Methods
The cells used in this study were human amniotic cells collected as a result of amniocentesis.  Three sets of experiments were done with cells in Petri dishes.  The first set of cells were placed in an exposure chamber and exposed to 900 MHz of RF radiation for 24 hours with an average specific absorption rate (SAR) of 0.25 W/kg.  The second set of cells were considered to be the negative control group, and were placed in the exposure chamber for 24 hours, but were not exposed to any radiation.  An additional set of cells considered to be the zero time point (before exposure) were harvested and set up for DNA structural damage.  The third group of cells were the positive control group, and were exposed to bleomycin, a drug that induces DNA strand breaks.  All cell groups were harvested and then analyzed for DNA structural damage.  

Results
The cells exposed at the zero time points, the negative control cells, and the cells exposed to RF radiation for 24 hours did not show any significant differences in structural DNA damage.  The positive control cells exposed to bleomycin showed significant structural damage in their chromosomes. 

Interpretation and Limitations
The authors indicate that their results agree with the majority of the experimental results published in the literature.  This is the first study that investigates structural DNA damage using the R-banded karyotyping technique.  The authors suggest that more stringent experimentation and controls should be used when doing RF exposure studies and the quality of the publications should be rated.  This would reduce many of the mixed results found in the literature. 

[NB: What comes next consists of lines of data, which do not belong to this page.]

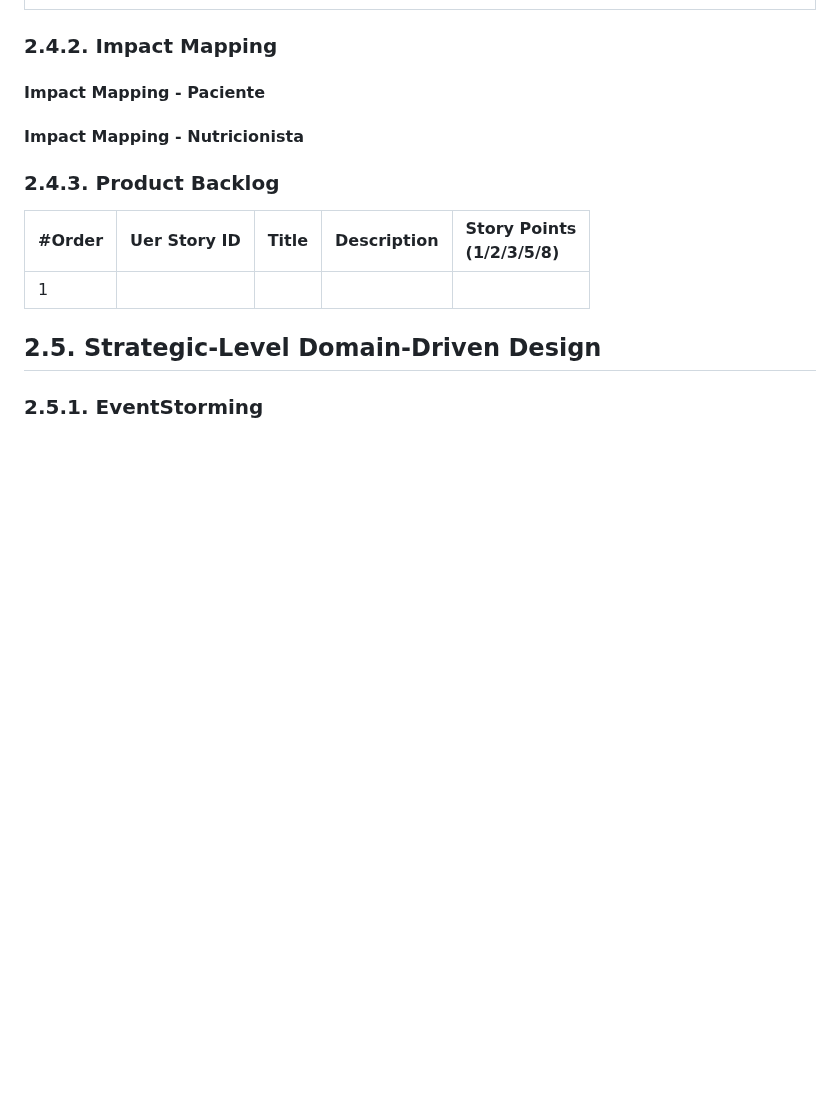
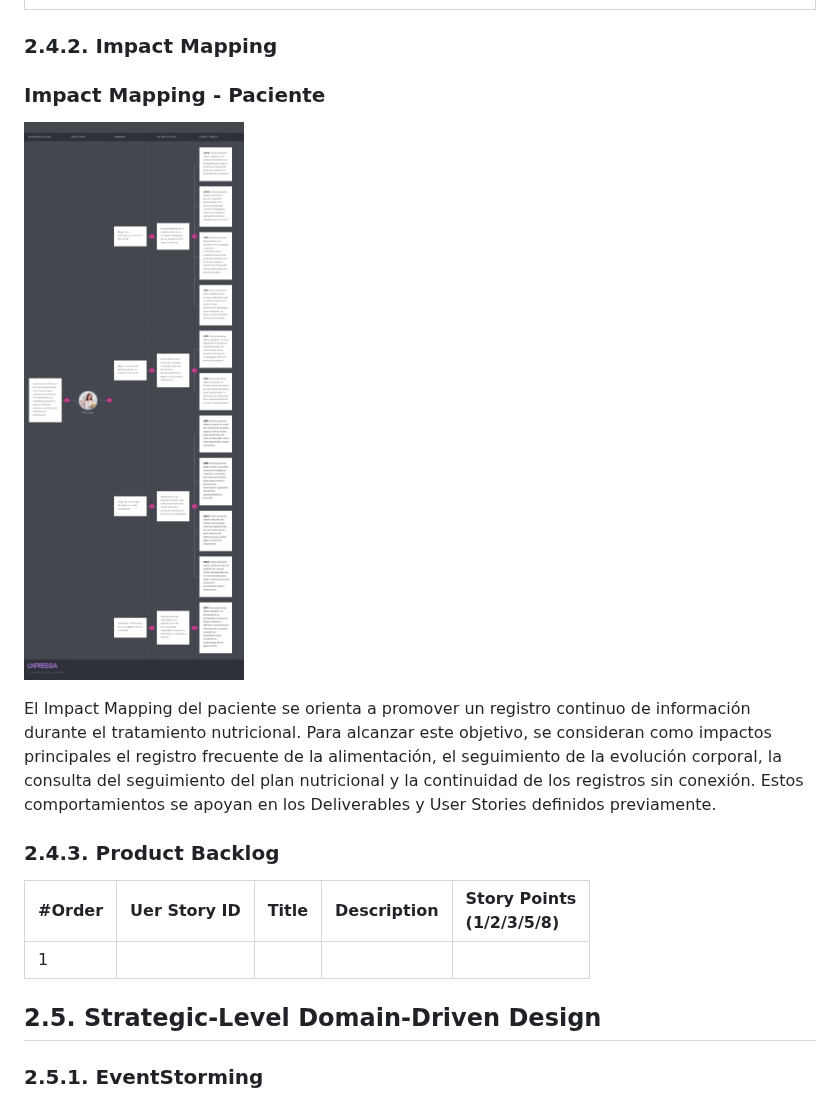
Before and after one commit to upc-pre-202620-1acc0238-13981-nutrisync/healthify-report, a Markdown page: report/12-chapter2-requirements-development-and-software-solution-design.md, the part around the change. Rendered like a GitHub page; pictures changed too: assets/img/chapter2/ImpactmapPaciente.png (added); blank space fills up the shorter version.

Commit message:
docs(chapter2): add patient impact mapping

```diff
--- a/report/12-chapter2-requirements-development-and-software-solution-design.md
+++ b/report/12-chapter2-requirements-development-and-software-solution-design.md
@@ -1660,9 +1660,11 @@ Los criterios de aceptación se expresan mediante escenarios Given–When–Then
 
 ### 2.4.2. Impact Mapping
 
-#### Impact Mapping - Paciente
-
-#### Impact Mapping - Nutricionista
+### Impact Mapping - Paciente
+![Impact Mapping Paciente](../assets/img/chapter2/ImpactmapPaciente.png)
+
+El Impact Mapping del paciente se orienta a promover un registro continuo de información durante el tratamiento nutricional. Para alcanzar este objetivo, se consideran como impactos principales el registro frecuente de la alimentación, el seguimiento de la evolución corporal, la consulta del seguimiento del plan nutricional y la continuidad de los registros sin conexión. Estos comportamientos se apoyan en los Deliverables y User Stories definidos previamente.
+<br>
 
 <div style="page-break-after: always"></div>
 
```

Conclusion
This study demonstrated that RF exposure of human amniotic cells for 24 hours at 900 MHz did not cause any significant structural DNA aberrations or damage.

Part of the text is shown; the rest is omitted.